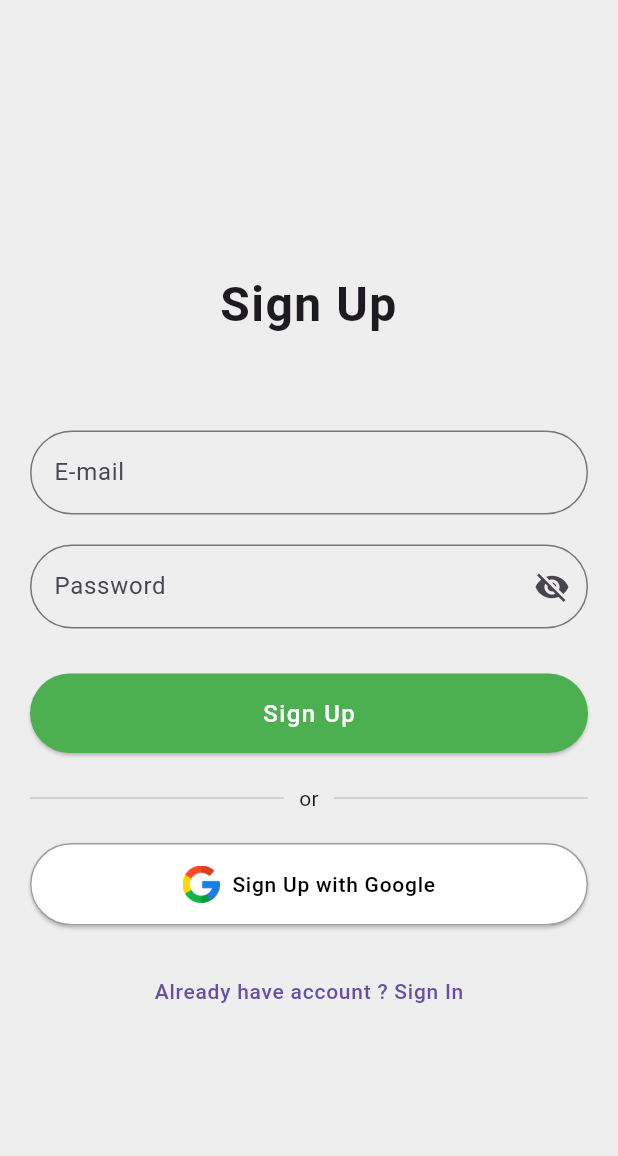
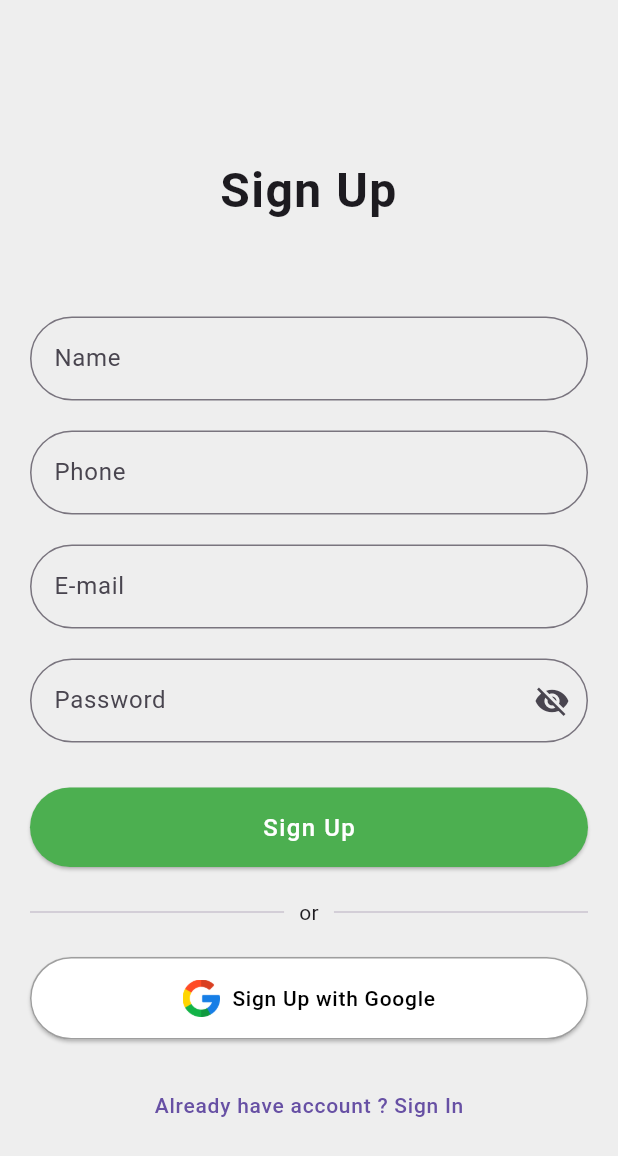
Before and after one commit to Avesh6754/chat, a Flutter app: the SignUp screen opened by its route, after a tap on "Sign Up", on a phone screen of 412 x 824 dp. Shown: the top 1156 px of the screen. Run offline on Flutter 3.47's test engine with Material 3 defaults, Android fonts, the phone set to English and light mode, and no system bars; our stand-ins replace cloud_firestore, firebase_auth, firebase_core, get, google_sign_in, sign_in_button; accounts and stored records are empty; network calls fail.

Commit message:
1-10-2025

```diff
--- a/lib/controller/auth_controller.dart
+++ b/lib/controller/auth_controller.dart
@@ -6,6 +6,8 @@ class AuthController extends GetxController{
 
   var txtEmail=TextEditingController();
   var txtPassword=TextEditingController();
+  var txtName=TextEditingController();
+  var txtPhone=TextEditingController();
 
   RxBool isHidden=true.obs;
 
--- a/lib/service/auth_service.dart
+++ b/lib/service/auth_service.dart
@@ -10,9 +10,16 @@ class AuthService{
 
   final FirebaseAuth _firebaseAuth=FirebaseAuth.instance;
 
-  Future<void> createAccountWithEmailAndPassword(String email,String password)
+  Future<String> createAccountWithEmailAndPassword(String email,String password)
   async {
-    await _firebaseAuth.createUserWithEmailAndPassword(email: email, password: password);
+    try {
+      await _firebaseAuth.createUserWithEmailAndPassword(
+          email: email, password: password);
+      return 'Successfully';
+    }catch(e)
+    {
+      return e.toString();
+    }
   }
 
   Future<String> sigInWithEmailAndPassword(String email,String password)
--- a/lib/service/user_firestore.dart
+++ b/lib/service/user_firestore.dart
@@ -1,13 +1,16 @@
 import 'package:chat_application/service/auth_service.dart';
 import 'package:cloud_firestore/cloud_firestore.dart';
+import 'package:firebase_auth/firebase_auth.dart';
 
-class UserFirestore{
+class UserFirestore {
+  UserFirestore._();
 
+  static UserFirestore userFirestore = UserFirestore._();
 
-  UserFirestore._();
-  static UserFirestore userFirestore=UserFirestore._();
+  final FirebaseFirestore _firestore = FirebaseFirestore.instance;
 
-  final FirebaseFirestore _firestore=FirebaseFirestore.instance;
-
-
+  Future<void> addUser({required String email,name,phone}) async {
+    await _firestore.collection("users").doc(email).set(
+        { 'email': email,'name':name,'phone':phone});
+  }
 }
--- a/lib/views/component/sign_Up_button.dart
+++ b/lib/views/component/sign_Up_button.dart
@@ -1,10 +1,9 @@
-
+import 'package:chat_application/service/user_firestore.dart';
 import 'package:flutter/material.dart';
 import 'package:get/get.dart';
 
 import '../../service/auth_service.dart';
 import '../signIn/sign_In.dart';
-
 
 class Sign_Up_Button extends StatelessWidget {
   const Sign_Up_Button({
@@ -15,11 +14,21 @@ class Sign_Up_Button extends StatelessWidget {
   Widget build(BuildContext context) {
     return ElevatedButton(
       onPressed: () async {
-        await AuthService.authService.createAccountWithEmailAndPassword(
-            controller.txtEmail.text, controller.txtPassword.text);
-        controller.txtPassword.clear();
-        controller.txtEmail.clear();
-        Get.back();
+        String response = await AuthService.authService
+            .createAccountWithEmailAndPassword(
+                controller.txtEmail.text, controller.txtPassword.text);
+        if (response == 'Successfully') {
+         await UserFirestore.userFirestore.addUser(
+            email: AuthService.authService.getUser()!.email!,
+            phone: controller.txtPhone.text,
+            name: controller.txtName.text,
+          );
+          controller.txtPassword.clear();
+          controller.txtEmail.clear();
+          controller.txtPhone.clear();
+          controller.txtName.clear();
+          Get.back();
+        }
       },
       style: ElevatedButton.styleFrom(
         backgroundColor: Colors.green,
@@ -30,8 +39,7 @@ class Sign_Up_Button extends StatelessWidget {
       ),
       child: const Text(
         'Sign Up',
-        style: TextStyle(
-            fontSize: 16, color: Colors.white, letterSpacing: 1),
+        style: TextStyle(fontSize: 16, color: Colors.white, letterSpacing: 1),
       ),
     );
   }
--- a/lib/views/home/home_Page.dart
+++ b/lib/views/home/home_Page.dart
@@ -57,7 +57,6 @@ class HomePage extends StatelessWidget {
                 children: [
                   Icon(Icons.drive_file_rename_outline),
                   SizedBox(width: 20,),
-                 Text(AuthService.user!.displayName!,style: TextStyle(fontWeight: FontWeight.bold,fontSize: 16),)
                 ],
               ),
 
--- a/lib/views/signUp/signUp.dart
+++ b/lib/views/signUp/signUp.dart
@@ -29,6 +29,28 @@ class SignUp extends StatelessWidget {
                       fontWeight: FontWeight.bold,
                       letterSpacing: 1,
                       height: 4),
+                ),
+                const SizedBox(height: 20),
+                TextField(
+                  controller: controller.txtName,
+                  decoration: InputDecoration(
+                    labelText: 'Name',
+                    hintText: 'Enter your Name',
+                    border: OutlineInputBorder(
+                      borderRadius: BorderRadius.circular(30),
+                    ),
+                  ),
+                ),
+                const SizedBox(height: 20),
+                TextField(
+                  controller: controller.txtPhone,
+                  decoration: InputDecoration(
+                    labelText: 'Phone',
+                    hintText: 'Enter your Phone',
+                    border: OutlineInputBorder(
+                      borderRadius: BorderRadius.circular(30),
+                    ),
+                  ),
                 ),
                 const SizedBox(height: 20),
                 TextField(
```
---------------
• Task brief
The task calls for every line of the data to be returned exactly, without pictures.

• Task response
Before and after one commit to Avesh6754/chat, a Flutter app: the SignUp screen opened by its route, after a tap on "Sign Up", on a phone screen of 412 x 824 dp. Shown: the top 1156 px of the screen. Run offline on Flutter 3.47's test engine with Material 3 defaults, Android fonts, the phone set to English and light mode, and no system bars; our stand-ins replace cloud_firestore, firebase_auth, firebase_core, get, google_sign_in, sign_in_button; accounts and stored records are empty; network calls fail.

Commit message:
1-10-2025

```diff
--- a/lib/controller/auth_controller.dart
+++ b/lib/controller/auth_controller.dart
@@ -6,6 +6,8 @@ class AuthController extends GetxController{
 
   var txtEmail=TextEditingController();
   var txtPassword=TextEditingController();
+  var txtName=TextEditingController();
+  var txtPhone=TextEditingController();
 
   RxBool isHidden=true.obs;
 
--- a/lib/service/auth_service.dart
+++ b/lib/service/auth_service.dart
@@ -10,9 +10,16 @@ class AuthService{
 
   final FirebaseAuth _firebaseAuth=FirebaseAuth.instance;
 
-  Future<void> createAccountWithEmailAndPassword(String email,String password)
+  Future<String> createAccountWithEmailAndPassword(String email,String password)
   async {
-    await _firebaseAuth.createUserWithEmailAndPassword(email: email, password: password);
+    try {
+      await _firebaseAuth.createUserWithEmailAndPassword(
+          email: email, password: password);
+      return 'Successfully';
+    }catch(e)
+    {
+      return e.toString();
+    }
   }
 
   Future<String> sigInWithEmailAndPassword(String email,String password)
--- a/lib/service/user_firestore.dart
+++ b/lib/service/user_firestore.dart
@@ -1,13 +1,16 @@
 import 'package:chat_application/service/auth_service.dart';
 import 'package:cloud_firestore/cloud_firestore.dart';
+import 'package:firebase_auth/firebase_auth.dart';
 
-class UserFirestore{
+class UserFirestore {
+  UserFirestore._();
 
+  static UserFirestore userFirestore = UserFirestore._();
 
-  UserFirestore._();
-  static UserFirestore userFirestore=UserFirestore._();
+  final FirebaseFirestore _firestore = FirebaseFirestore.instance;
 
-  final FirebaseFirestore _firestore=FirebaseFirestore.instance;
-
-
+  Future<void> addUser({required String email,name,phone}) async {
+    await _firestore.collection("users").doc(email).set(
+        { 'email': email,'name':name,'phone':phone});
+  }
 }
--- a/lib/views/component/sign_Up_button.dart
+++ b/lib/views/component/sign_Up_button.dart
@@ -1,10 +1,9 @@
-
+import 'package:chat_application/service/user_firestore.dart';
 import 'package:flutter/material.dart';
 import 'package:get/get.dart';
 
 import '../../service/auth_service.dart';
 import '../signIn/sign_In.dart';
-
 
 class Sign_Up_Button extends StatelessWidget {
   const Sign_Up_Button({
@@ -15,11 +14,21 @@ class Sign_Up_Button extends StatelessWidget {
   Widget build(BuildContext context) {
     return ElevatedButton(
       onPressed: () async {
-        await AuthService.authService.createAccountWithEmailAndPassword(
-            controller.txtEmail.text, controller.txtPassword.text);
-        controller.txtPassword.clear();
-        controller.txtEmail.clear();
-        Get.back();
+        String response = await AuthService.authService
+            .createAccountWithEmailAndPassword(
+                controller.txtEmail.text, controller.txtPassword.text);
+        if (response == 'Successfully') {
+         await UserFirestore.userFirestore.addUser(
+            email: AuthService.authService.getUser()!.email!,
+            phone: controller.txtPhone.text,
+            name: controller.txtName.text,
+          );
+          controller.txtPassword.clear();
+          controller.txtEmail.clear();
+          controller.txtPhone.clear();
+          controller.txtName.clear();
+          Get.back();
+        }
       },
       style: ElevatedButton.styleFrom(
         backgroundColor: Colors.green,
@@ -30,8 +39,7 @@ class Sign_Up_Button extends StatelessWidget {
       ),
       child: const Text(
         'Sign Up',
-        style: TextStyle(
-            fontSize: 16, color: Colors.white, letterSpacing: 1),
+        style: TextStyle(fontSize: 16, color: Colors.white, letterSpacing: 1),
       ),
     );
   }
--- a/lib/views/home/home_Page.dart
+++ b/lib/views/home/home_Page.dart
@@ -57,7 +57,6 @@ class HomePage extends StatelessWidget {
                 children: [
                   Icon(Icons.drive_file_rename_outline),
                   SizedBox(width: 20,),
-                 Text(AuthService.user!.displayName!,style: TextStyle(fontWeight: FontWeight.bold,fontSize: 16),)
                 ],
               ),
 
--- a/lib/views/signUp/signUp.dart
+++ b/lib/views/signUp/signUp.dart
@@ -29,6 +29,28 @@ class SignUp extends StatelessWidget {
                       fontWeight: FontWeight.bold,
                       letterSpacing: 1,
                       height: 4),
+                ),
+                const SizedBox(height: 20),
+                TextField(
+                  controller: controller.txtName,
+                  decoration: InputDecoration(
+                    labelText: 'Name',
+                    hintText: 'Enter your Name',
+                    border: OutlineInputBorder(
+                      borderRadius: BorderRadius.circular(30),
+                    ),
+                  ),
+                ),
+                const SizedBox(height: 20),
+                TextField(
+                  controller: controller.txtPhone,
+                  decoration: InputDecoration(
+                    labelText: 'Phone',
+                    hintText: 'Enter your Phone',
+                    border: OutlineInputBorder(
+                      borderRadius: BorderRadius.circular(30),
+                    ),
+                  ),
                 ),
                 const SizedBox(height: 20),
                 TextField(
```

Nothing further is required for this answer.